(Revision tracking records)
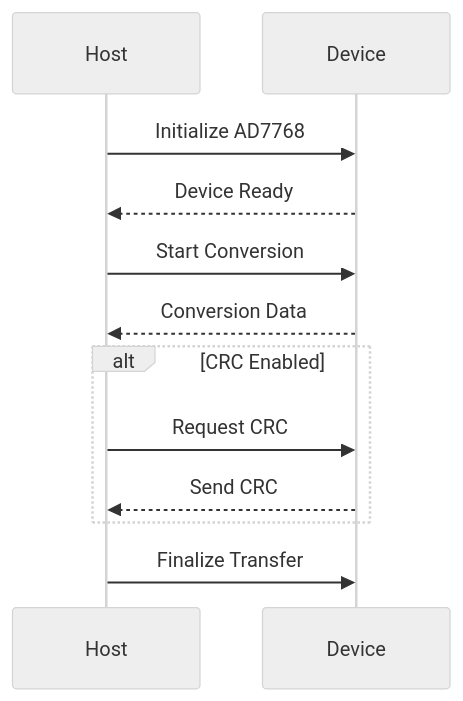
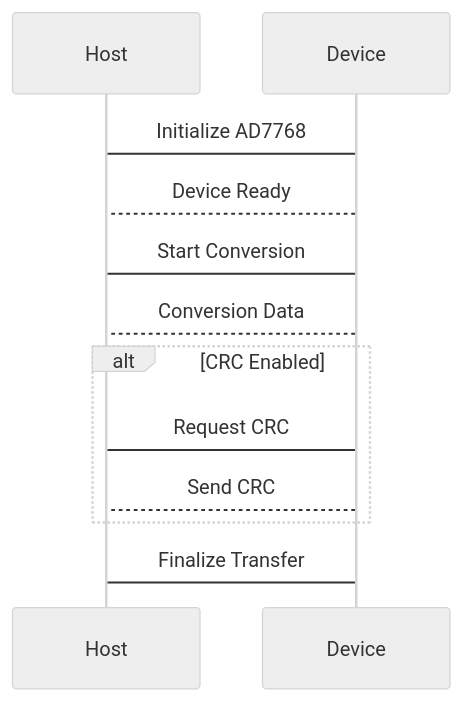
One commit to jvelasc25/no-OS-docs changed the diagram in drivers/adc/ad7768/README.rst. Above: the diagram before and after it, drawn with Mermaid (neutral theme).

Commit message:
drivers: adc: ad7768 : Updated README of AD7768

```diff
--- a/drivers/adc/ad7768/README.rst
+++ b/drivers/adc/ad7768/README.rst
@@ -232,14 +232,14 @@
 .. mermaid:: 
    
     sequenceDiagram
         participant Host
         participant Device
-        Host->>Device: Initialize AD7768
-        Device-->>Host: Device Ready
-        Host->>Device: Start Conversion
-        Device-->>Host: Conversion Data
+        Host->Device: Initialize AD7768
+        Device-->Host: Device Ready
+        Host->Device: Start Conversion
+        Device-->Host: Conversion Data
         alt CRC Enabled
-            Host->>Device: Request CRC
-            Device-->>Host: Send CRC
+            Host->Device: Request CRC
+            Device-->Host: Send CRC
         end
-        Host->>Device: Finalize Transfer
+        Host->Device: Finalize Transfer
```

Task to complete: All lines above containing the string "Initialize": copy each one.

Response for this exercise:
-        Host->>Device: Initialize AD7768
+        Host->Device: Initialize AD7768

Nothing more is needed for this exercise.